On May 17th in Pennsylvania’s Senate primary, John Fetterman defeated Joe Manchin endorsed and current Rep. Connor Lamb. Fetterman campaigned on getting rid of the filibuster to enact President Biden’s agenda. In a Pittsburgh suburb, Summer Lee won her primary for a house seat over Steve Irwin who was backed by Republican mega-donors.
Last night, in a member vs. member primary in Georgia, Rep. Lucy McBath defeated Rep. Carolyn Bourdeaux. Rep. Bordeaux was also a member of the “Unbreakable Nine.” Another member of the nine, Rep. Henry Cuellar of Texas is in a race that is too close to call at the time of writing. His challenger, Jessica Cisneros, is endorsed by the League of Conservation Voters.
Three of the nine most public opponents of Build Back Better have lost their primaries, with potentially one more set to join them. In addition two of the “Unbreakable Nine” have chosen to retire before they could face public scrutiny. It is clear that voters want to see action on climate, jobs and justice, and getting in the way of that agenda is a political liability.
The Michigan LCV Difference
Last Thursday, the Michigan LCV team hosted “Happy Hour for the Environment,” a small fundraising event at Ann Arbor’s Island Park! Attended by Michigan LCV staff and board members, as well as University of Michigan faculty and staff, the evening was a fantastic opportunity to meet new people, make connections, and talk about the amazing work our organization is doing to advocate for and protect Michigan’s air, land, water, and democracy.

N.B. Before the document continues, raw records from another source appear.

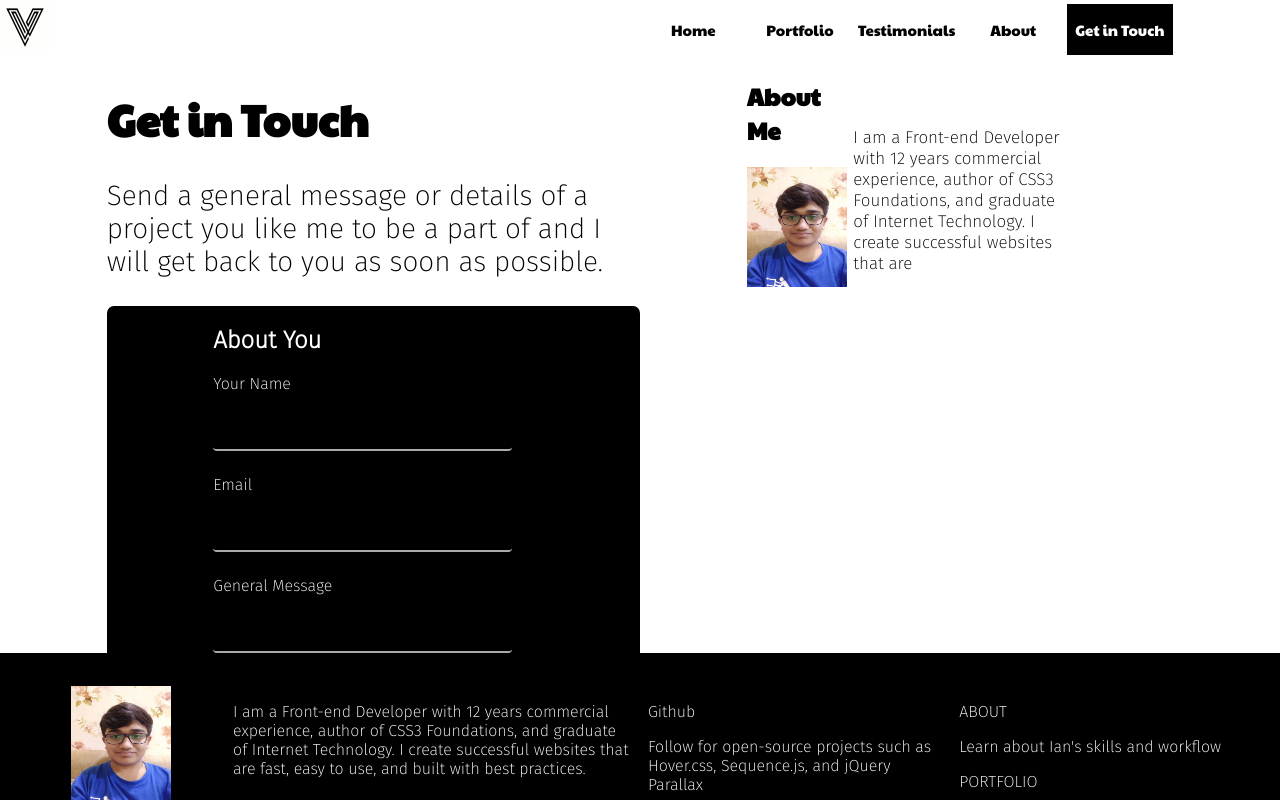
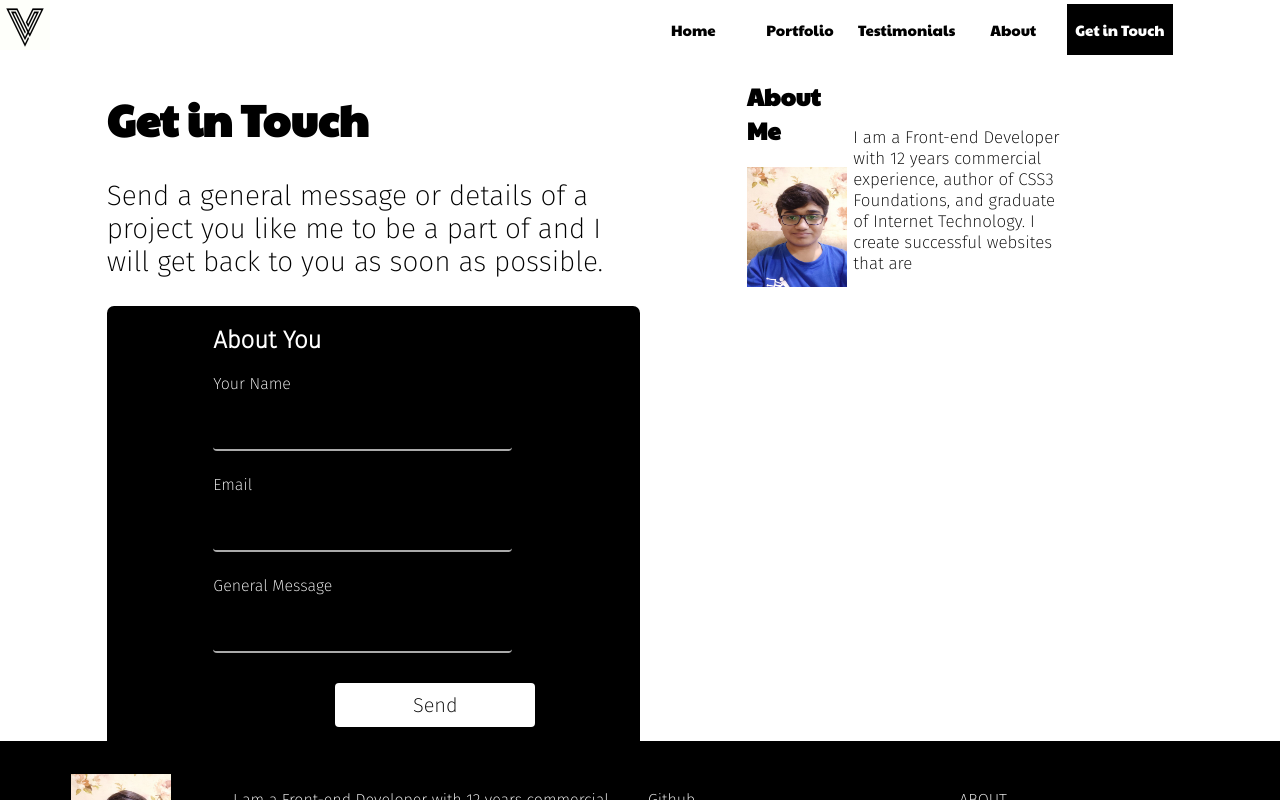
Before and after one commit to k0hei2025/portfolio-standerd, a Next.js app: page /Contact in a window 1280 px wide. Shown: the top 800 px of the page. Built offline with nearby package versions, Linux system fonts and the light colour scheme.

Commit message:
formWork

```diff
--- a/pages/Contact.tsx
+++ b/pages/Contact.tsx
@@ -38,7 +38,14 @@ export default function Contact() {
                <p> General Message</p>
  <input type="text" className={classes.input} ></input>
 
+        <Grid md={12} xs={12} className={classes.subMain}>
+      <button className={classes.buttonTwo}><span>Send</span></button>
+    </Grid>
 </form>
+
+
+
+
 </Grid>
 
 </Grid>
@@ -63,6 +70,7 @@ I am a Front-end Developer with 12 years commercial experience, author of CSS3 F
 
 
 
+
                               <Footer/>
                               </>
                )
--- a/styles/contact.module.css
+++ b/styles/contact.module.css
@@ -45,3 +45,54 @@
   .form {
                  margin-left: 20%;
   }
+
+
+  .buttonTwo {
+  border-radius: 4px;
+  background-color:#ffffff;
+  font-family: "Fira Sans";
+  border: none;
+  padding: 10px;
+  width: 200px;
+  text-align: center;
+  transition: all 0.5s;
+}
+
+.subMain{
+  width: 25%;
+  margin:22px;
+
+}
+
+.buttonTwo{
+  text-align: center;
+  cursor: pointer;
+  font-size:20px;
+  margin: 0 0 0 100px;
+}
+
+
+.buttonTwo span {
+  cursor: pointer;
+  display: inline-block;
+  position: relative;
+  transition: 0.5s;
+}
+
+.buttonTwo span:after {
+  content: '»';
+  position: absolute;
+  opacity: 0;
+  top: 0;
+  right: -20px;
+  transition: 0.5s;
+}
+
+.buttonTwo:hover span {
+  padding-right: 25px;
+}
+
+.buttonTwo:hover span:after {
+  opacity: 1;
+  right: 0;
+}
```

Federal Government Affairs Director Bentley Johnson speaking at last Thursday’s “Happy Hour for the Environment” event.
Now more than ever, Michigan LCV’s work on climate action is extremely important, especially as California is in the process of drafting a climate plan similar to the MI Healthy Climate Plan unveiled in late April. After the California Air Resources Board (CARB) released its 2022 Climate Change Scoping Plan draft two weeks ago, climate advocacy groups in the state have been vocal about how the plan falls short, specifically when it comes to reducing carbon emissions.
Unlike the MI Healthy Climate Plan, California’s draft climate plan focuses heavily on carbon capture technologies and strategy, which means that fossil fuel emissions will not be curbed to the degree that is required for substantive climate action. By focusing on carbon capture instead of carbon reduction, the California plan would allow fossil fuel corporations to continue to produce harmful emissions and air pollution that will continue to disproportionately impact low-income and minority communities.
While the final version of the California climate plan and how robust it turns out to be remain to be seen, the quality and strength of the final MI Healthy Climate Plan is a testament to Michigan LCV’s work in advocating for bold climate action. The Michigan LCV team was instrumental in making it as robust as it turned out to be, capitalizing on the months-long period for public input to create a chorus of voices of Michiganders calling for the plan to be strengthened. As a result, the final plan was made much more robust, and by implementing the carbon reduction strategies, can provide Michigan with the roadmap we need to achieve carbon neutrality by 2050.
To learn more about the MI Healthy Climate Plan and for ways that you can get involved, check out the Michigan LCV Clean Water, Healthy Climate webpage.
Thanks for reading, and have a great week!